WHAT TO WORK ON —
Reproduce the records. Keep every word exact and include no images.

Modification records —
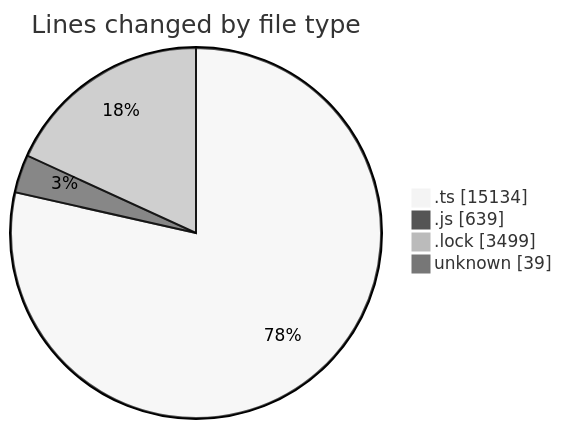
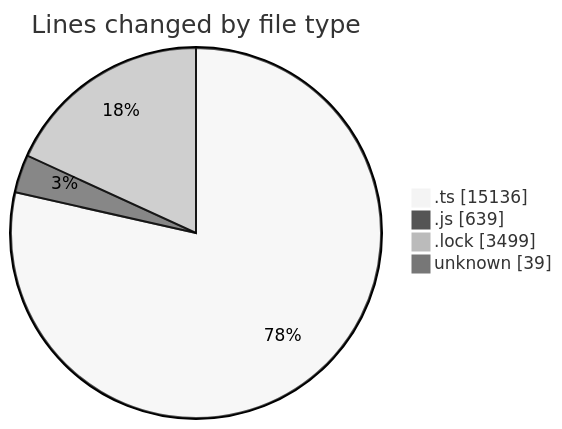
Before and after one commit to momahboobian/code-tracking: the first of 2 diagrams in 2025-05-20/cda/README.md, drawn with Mermaid (neutral theme). The commit also changed other lines of this file and 1 other file, not shown here.

````diff
--- a/2025-05-20/cda/README.md
+++ b/2025-05-20/cda/README.md
@@ -31,8 +31,8 @@
 ```mermaid
 pie showData
 title Lines changed by file type
-".ts" : 15134
+".ts" : 15136
 ".js" : 639
 ".lock" : 3499
 "unknown" : 39
 ```
````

OUTPUT BELOW —
Before and after one commit to momahboobian/code-tracking: the first of 2 diagrams in 2025-05-20/cda/README.md, drawn with Mermaid (neutral theme). The commit also changed other lines of this file and 1 other file, not shown here.

````diff
--- a/2025-05-20/cda/README.md
+++ b/2025-05-20/cda/README.md
@@ -31,8 +31,8 @@
 ```mermaid
 pie showData
 title Lines changed by file type
-".ts" : 15134
+".ts" : 15136
 ".js" : 639
 ".lock" : 3499
 "unknown" : 39
 ```
````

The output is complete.